to set up a bank in the private sector banks in India as part of the RBI's liberalisation of the Indian Banking Industry. It is one of the fastest growing Bank Private Sector Banks in India. ‡ It was incorporated in August 1994 as HDFC Bank Limited with registered office in Mumbai and commenced operations as Scheduled Commercial Bank in January 1995.Private sector bank ‡ The first Private bank in India to be set up in Private Sector Banks in India was IndusInd Bank. ‡ IDBI ranks the tenth largest development bank in the world as Private Banks in India and has promoted a world class institutions in India. . ‡ The first Private Bank in India to receive an in principle approval from the Reserve Bank of India was Housing Development Finance Corporation Limited.

‡ The cooperative banks in India plays an important role even today in rural financing. their ability to catch the nerve of the local clientele. ‡ Co operative Banks in India are registered under the Co-operative Societies Act. They are governed by the Banking Regulations Act 1949 and Banking Laws (Co-operative Societies) Act. . ‡ Though the co operative movement originated in the West.
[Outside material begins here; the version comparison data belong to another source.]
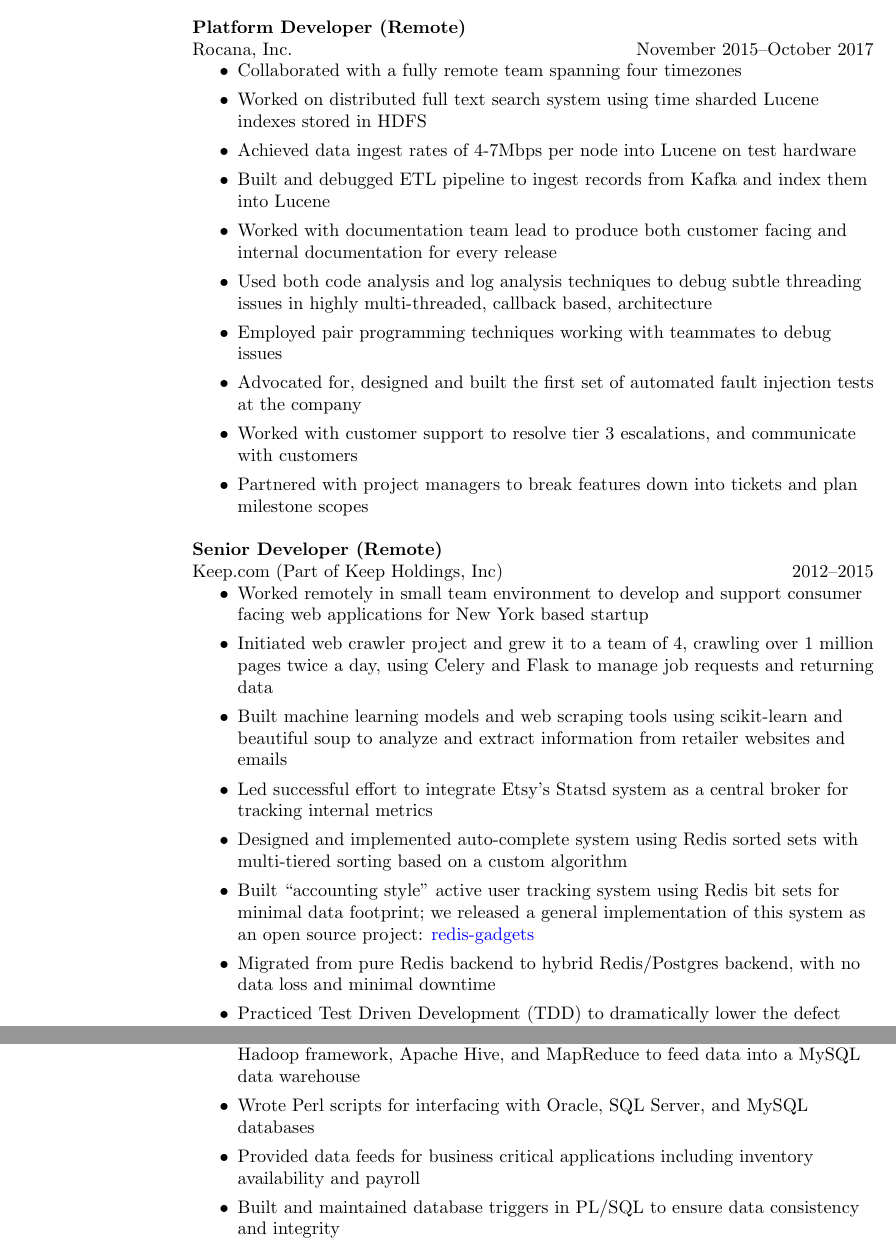
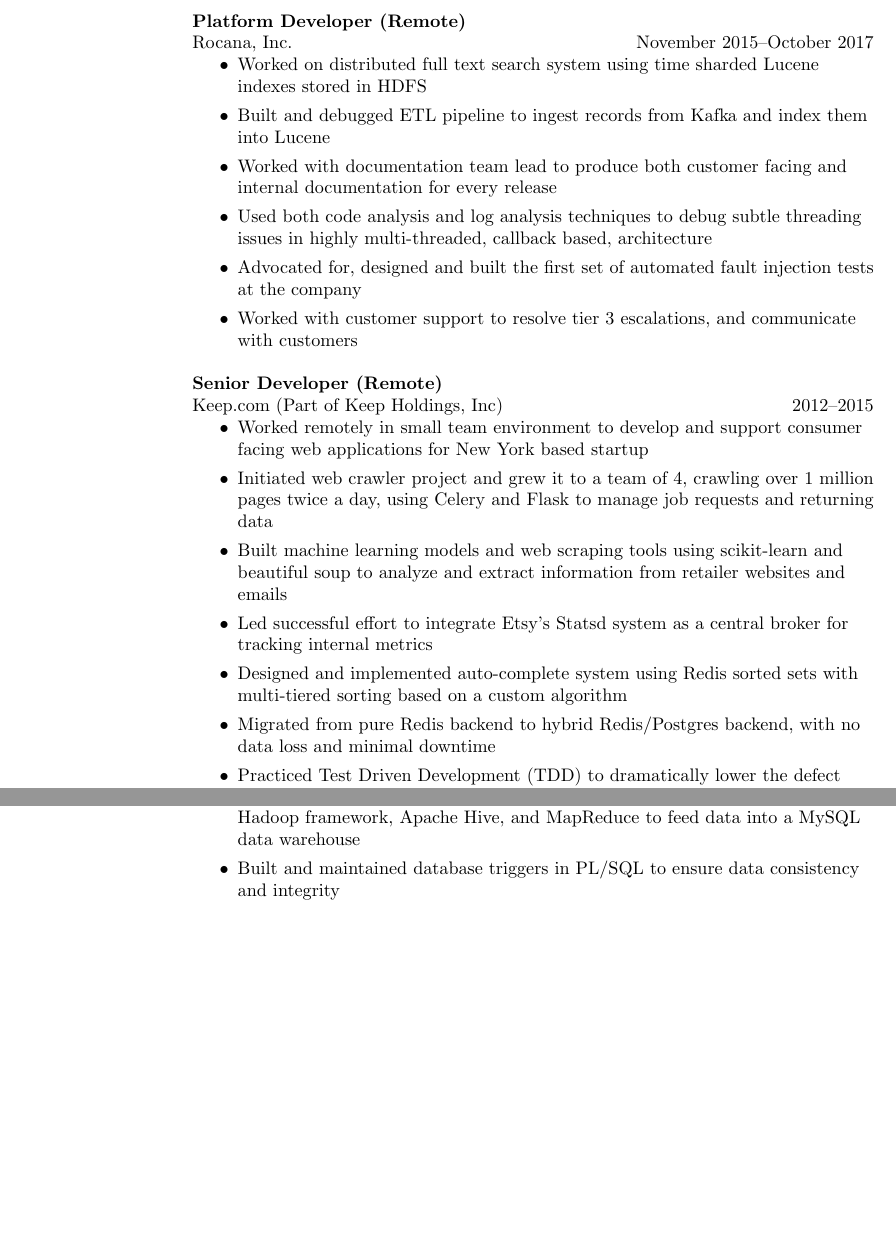
Before and after one commit to not-napoleon/Resume, a LaTeX CV (mark_tozzi_resume.tex): two parts of pages 2 and 3 of 3, joined at a grey line, cut so that both start at the same text, the shorter picture padded with empty space. Compiled offline with pdfLaTeX.

Commit message:
remove some old bullet points

```diff
--- a/mark_tozzi_resume.tex
+++ b/mark_tozzi_resume.tex
@@ -92,25 +90,18 @@
 {\bf Platform Developer (Remote)}\\
     Rocana, Inc.\hfill November 2015--October 2017
 \begin{itemize}
-    \item Collaborated with a fully remote team spanning four timezones
     \item Worked on distributed full text search system using time sharded
         Lucene indexes stored in HDFS
-    \item Achieved data ingest rates of 4-7Mbps per node into Lucene on test
-        hardware
     \item Built and debugged ETL pipeline to ingest records from Kafka
         and index them into Lucene
     \item Worked with documentation team lead to produce both customer facing
         and internal documentation for every release
     \item Used both code analysis and log analysis techniques to debug subtle
         threading issues in highly multi-threaded, callback based, architecture
-    \item Employed pair programming techniques working with teammates to debug
-        issues
     \item Advocated for, designed and built the first set of automated fault
         injection tests at the company
     \item Worked with customer support to resolve tier 3 escalations, and
         communicate with customers
-    \item Partnered with project managers to break features down into tickets
-        and plan milestone scopes
 \end{itemize}
 
 {\bf Senior Developer (Remote)}\\
@@ -128,10 +119,6 @@
     broker for tracking internal metrics
   \item Designed and implemented auto-complete system using Redis sorted sets
     with multi-tiered sorting based on a custom algorithm
-  \item Built ``accounting style'' active user tracking system using Redis bit
-    sets for minimal data footprint; we released a general implementation of
-    this system as an open source project:
-    \href{https://github.com/saltmine/redis-gadgets}{redis-gadgets}
   \item Migrated from pure Redis backend to hybrid Redis/Postgres backend,
       with no data loss and minimal downtime
   \item Practiced Test Driven Development (TDD) to dramatically lower the
@@ -159,10 +146,6 @@
   \item Designed and implemented a major new metrics system using the Apache
     Hadoop framework, Apache Hive, and MapReduce to feed data into a MySQL data
     warehouse
-  \item Wrote Perl scripts for interfacing with Oracle, SQL Server, and
-    MySQL databases
-  \item Provided data feeds for business critical applications including
-    inventory availability and payroll
   \item Built and maintained database triggers in PL/SQL to ensure data
     consistency and integrity
   \item Supported over 600 users across three divisions
```
Also changed, not shown: mark_tozzi_resume.tex (2 more changed lines).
The businesses of cooperative bank in the urban areas also has increased phenomenally in recent years due to the sharp increase in the number of primary co-operative banks. but the importance of such banks have assumed in India is rarely paralleled anywhere else in the world. personal interaction with customers. 1965. ‡ This exponential growth of Co operative Banks in India is attributed mainly to their much better local reach. The cooperative bank is also regulated by the RBI.Co operative banks in India ‡ The Co operative banks in India started functioning almost 100 years ago.

. commonly called as HARCOBANK plays a vital role in rural banking in the economy of Haryana State and has been providing aids and financing farmers. entrepreneurs. cottage and village industries. rural artisans. ‡ The Haryana State Cooperative Apex Bank Ltd. in the state and giving service to its depositors.Rural banking ‡ Rural banking in India started since the establishment of banking sector in India. It provides and regulates credit and gives service for the promotion and development of rural sectors mainly agriculture. small scale industries. ‡ National Bank for Agriculture and Rural Development (NABARD) is a development bank in the sector of Regional Rural Banks in India. handicrafts. agricultural labourers. etc. Rural Banks in those days mainly focussed upon the agro sector.

on its terms) and their Indian subsidiaries will not be able to open branches freely. the banking sector in India also become competitive and accurative. . After the set up foreign banks in India.Foreign banks in India ‡ Foreign Banks in India always brought an explanation about the prompt services to customers. ‡ New policies are introduced by RBI for them ± The policy conveys that foreign banks in India may not acquire Indian ones (except for weak banks identified by the RBI.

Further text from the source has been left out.